** RECORDS PROVIDED **
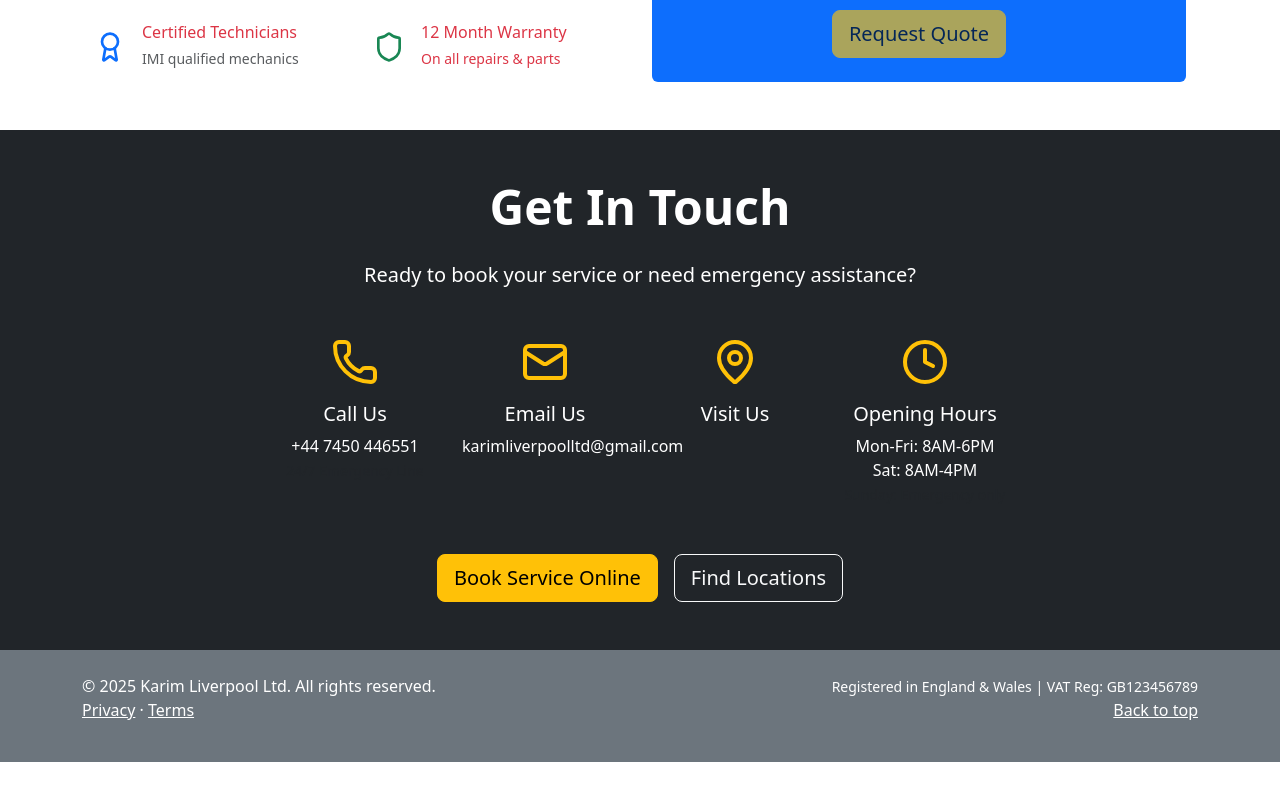
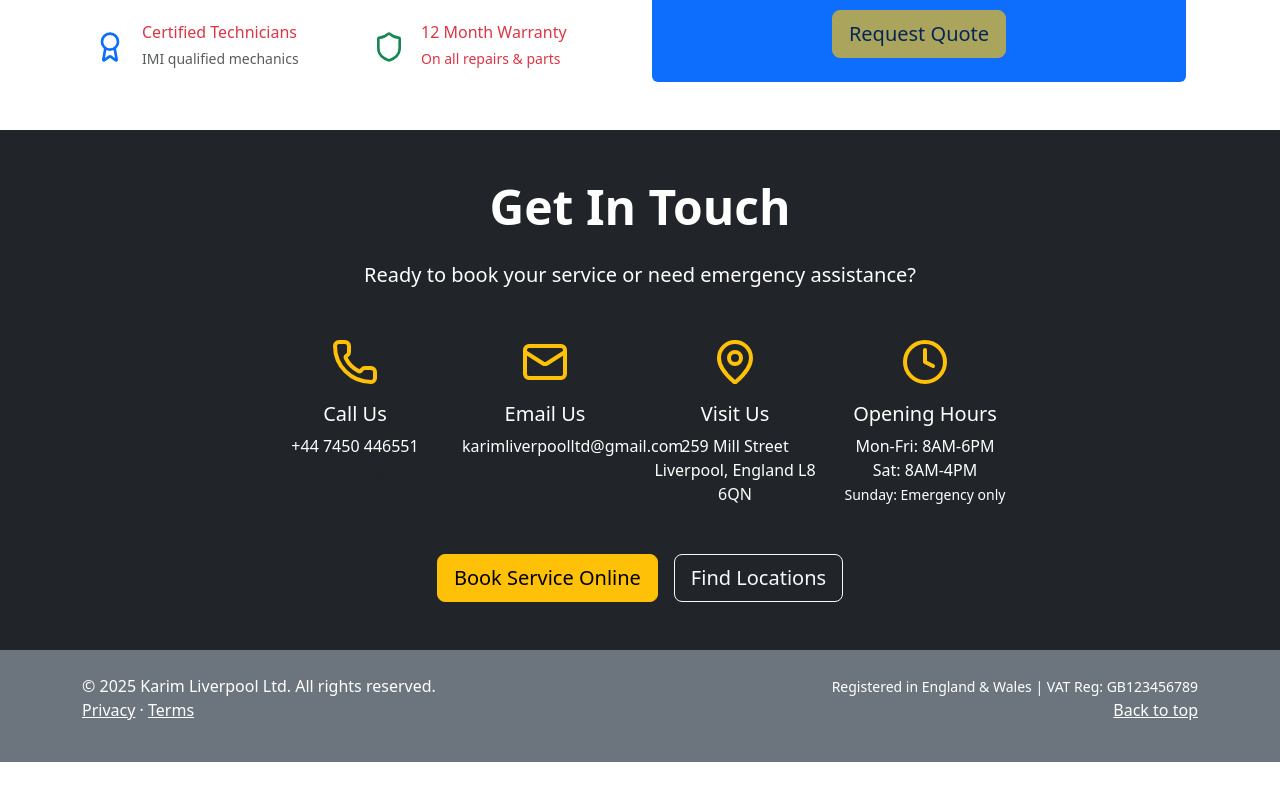
Before and after one commit to SalAlba/karim-ltd, a React (Vite) app: page / in a window 1280 px wide. Shown: the part 1975-2775 px from the top of the page. Built offline with nearby package versions, Linux system fonts and the light colour scheme.

Commit message:
update contact

```diff
--- a/src/component/Contact.jsx
+++ b/src/component/Contact.jsx
@@ -6,7 +6,10 @@ const Contact = () => {
   };
 
   const findLocations = () => {
-    alert("Finding nearest locations...");
+    window.open(
+      "https://www.google.com/maps/search/?api=1&query=259+Mill+Street,+Liverpool,+England+L8+6QN",
+      "_blank"
+    );
   };
 
   return (
@@ -42,12 +45,12 @@ const Contact = () => {
                 <div className="text-center">
                   <MapPin className="text-warning mb-3" size={48} />
                   <h5>Visit Us</h5>
-                  {/* <p className="mb-0">
-                    123 High Street
+                  <p className="mb-0">
+                    259 Mill Street
                     <br />
-                    Birmingham B1 1AA
-                  </p> */}
-                  {/* <small className="text-muted">Multiple locations</small> */}
+                    Liverpool, England L8 6QN
+                  </p>
+                  {/* <small className="text-white">Multiple locations</small> */}
                 </div>
               </div>
 
@@ -60,7 +63,7 @@ const Contact = () => {
                     <br />
                     Sat: 8AM-4PM
                   </p>
-                  <small className="text-muted">Sunday: Emergency only</small>
+                  <small className="text-white">Sunday: Emergency only</small>
                 </div>
               </div>
             </div>
```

** BRIEF **
Take from the material every line that holds "text".

** ANSWER FOR THE TASK **
                 <div className="text-center">
                   <MapPin className="text-warning mb-3" size={48} />
-                  {/* <small className="text-muted">Multiple locations</small> */}
+                  {/* <small className="text-white">Multiple locations</small> */}
-                  <small className="text-muted">Sunday: Emergency only</small>
+                  <small className="text-white">Sunday: Emergency only</small>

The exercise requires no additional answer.